**Raw data**.

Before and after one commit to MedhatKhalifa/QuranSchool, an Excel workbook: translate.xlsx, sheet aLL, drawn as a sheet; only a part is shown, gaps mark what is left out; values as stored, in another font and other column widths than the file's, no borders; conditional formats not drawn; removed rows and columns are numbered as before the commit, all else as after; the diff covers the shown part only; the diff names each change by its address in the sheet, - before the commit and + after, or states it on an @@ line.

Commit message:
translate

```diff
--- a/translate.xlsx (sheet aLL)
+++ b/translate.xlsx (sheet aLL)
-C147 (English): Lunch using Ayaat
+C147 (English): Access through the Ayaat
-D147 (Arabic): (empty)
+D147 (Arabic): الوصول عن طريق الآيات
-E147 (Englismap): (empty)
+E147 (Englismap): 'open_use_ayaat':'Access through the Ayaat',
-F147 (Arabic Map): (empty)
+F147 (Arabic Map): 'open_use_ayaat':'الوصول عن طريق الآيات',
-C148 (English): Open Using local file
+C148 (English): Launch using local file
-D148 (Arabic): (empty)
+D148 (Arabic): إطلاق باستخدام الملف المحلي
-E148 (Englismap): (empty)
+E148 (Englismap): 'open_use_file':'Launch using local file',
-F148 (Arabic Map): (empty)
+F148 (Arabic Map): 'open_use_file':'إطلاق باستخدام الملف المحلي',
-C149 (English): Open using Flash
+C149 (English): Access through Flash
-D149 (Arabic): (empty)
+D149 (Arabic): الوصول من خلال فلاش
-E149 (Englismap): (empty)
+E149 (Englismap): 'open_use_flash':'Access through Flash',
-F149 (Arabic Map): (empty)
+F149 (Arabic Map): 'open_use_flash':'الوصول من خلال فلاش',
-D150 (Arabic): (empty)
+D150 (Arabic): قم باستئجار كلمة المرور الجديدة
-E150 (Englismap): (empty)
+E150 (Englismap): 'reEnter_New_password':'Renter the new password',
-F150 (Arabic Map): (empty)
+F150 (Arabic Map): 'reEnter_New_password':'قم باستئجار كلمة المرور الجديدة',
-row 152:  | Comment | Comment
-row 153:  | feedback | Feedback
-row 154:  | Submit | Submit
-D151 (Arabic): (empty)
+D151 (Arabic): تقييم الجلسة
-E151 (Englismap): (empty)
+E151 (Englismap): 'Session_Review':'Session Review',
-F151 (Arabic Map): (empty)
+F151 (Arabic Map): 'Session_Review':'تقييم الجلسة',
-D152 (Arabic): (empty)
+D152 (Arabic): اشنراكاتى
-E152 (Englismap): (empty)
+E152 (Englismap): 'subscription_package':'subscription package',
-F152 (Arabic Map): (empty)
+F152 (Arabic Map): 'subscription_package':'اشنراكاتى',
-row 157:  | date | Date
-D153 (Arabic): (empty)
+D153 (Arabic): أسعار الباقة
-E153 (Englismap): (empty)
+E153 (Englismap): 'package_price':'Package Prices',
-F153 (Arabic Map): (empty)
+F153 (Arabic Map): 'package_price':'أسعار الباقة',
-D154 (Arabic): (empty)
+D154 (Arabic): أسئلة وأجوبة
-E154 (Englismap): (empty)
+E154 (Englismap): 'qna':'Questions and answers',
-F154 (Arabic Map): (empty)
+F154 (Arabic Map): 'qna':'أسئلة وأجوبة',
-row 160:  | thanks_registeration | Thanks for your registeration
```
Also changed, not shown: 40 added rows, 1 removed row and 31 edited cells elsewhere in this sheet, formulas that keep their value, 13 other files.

**Action item**. The response must be an exact reproduction of all the entries.

**Answer space**.
Before and after one commit to MedhatKhalifa/QuranSchool, an Excel workbook: translate.xlsx, sheet aLL, drawn as a sheet; only a part is shown, gaps mark what is left out; values as stored, in another font and other column widths than the file's, no borders; conditional formats not drawn; removed rows and columns are numbered as before the commit, all else as after; the diff covers the shown part only; the diff names each change by its address in the sheet, - before the commit and + after, or states it on an @@ line.

Commit message:
translate

```diff
--- a/translate.xlsx (sheet aLL)
+++ b/translate.xlsx (sheet aLL)
-C147 (English): Lunch using Ayaat
+C147 (English): Access through the Ayaat
-D147 (Arabic): (empty)
+D147 (Arabic): الوصول عن طريق الآيات
-E147 (Englismap): (empty)
+E147 (Englismap): 'open_use_ayaat':'Access through the Ayaat',
-F147 (Arabic Map): (empty)
+F147 (Arabic Map): 'open_use_ayaat':'الوصول عن طريق الآيات',
-C148 (English): Open Using local file
+C148 (English): Launch using local file
-D148 (Arabic): (empty)
+D148 (Arabic): إطلاق باستخدام الملف المحلي
-E148 (Englismap): (empty)
+E148 (Englismap): 'open_use_file':'Launch using local file',
-F148 (Arabic Map): (empty)
+F148 (Arabic Map): 'open_use_file':'إطلاق باستخدام الملف المحلي',
-C149 (English): Open using Flash
+C149 (English): Access through Flash
-D149 (Arabic): (empty)
+D149 (Arabic): الوصول من خلال فلاش
-E149 (Englismap): (empty)
+E149 (Englismap): 'open_use_flash':'Access through Flash',
-F149 (Arabic Map): (empty)
+F149 (Arabic Map): 'open_use_flash':'الوصول من خلال فلاش',
-D150 (Arabic): (empty)
+D150 (Arabic): قم باستئجار كلمة المرور الجديدة
-E150 (Englismap): (empty)
+E150 (Englismap): 'reEnter_New_password':'Renter the new password',
-F150 (Arabic Map): (empty)
+F150 (Arabic Map): 'reEnter_New_password':'قم باستئجار كلمة المرور الجديدة',
-row 152:  | Comment | Comment
-row 153:  | feedback | Feedback
-row 154:  | Submit | Submit
-D151 (Arabic): (empty)
+D151 (Arabic): تقييم الجلسة
-E151 (Englismap): (empty)
+E151 (Englismap): 'Session_Review':'Session Review',
-F151 (Arabic Map): (empty)
+F151 (Arabic Map): 'Session_Review':'تقييم الجلسة',
-D152 (Arabic): (empty)
+D152 (Arabic): اشنراكاتى
-E152 (Englismap): (empty)
+E152 (Englismap): 'subscription_package':'subscription package',
-F152 (Arabic Map): (empty)
+F152 (Arabic Map): 'subscription_package':'اشنراكاتى',
-row 157:  | date | Date
-D153 (Arabic): (empty)
+D153 (Arabic): أسعار الباقة
-E153 (Englismap): (empty)
+E153 (Englismap): 'package_price':'Package Prices',
-F153 (Arabic Map): (empty)
+F153 (Arabic Map): 'package_price':'أسعار الباقة',
-D154 (Arabic): (empty)
+D154 (Arabic): أسئلة وأجوبة
-E154 (Englismap): (empty)
+E154 (Englismap): 'qna':'Questions and answers',
-F154 (Arabic Map): (empty)
+F154 (Arabic Map): 'qna':'أسئلة وأجوبة',
-row 160:  | thanks_registeration | Thanks for your registeration
```
Also changed, not shown: 40 added rows, 1 removed row and 31 edited cells elsewhere in this sheet, formulas that keep their value, 13 other files.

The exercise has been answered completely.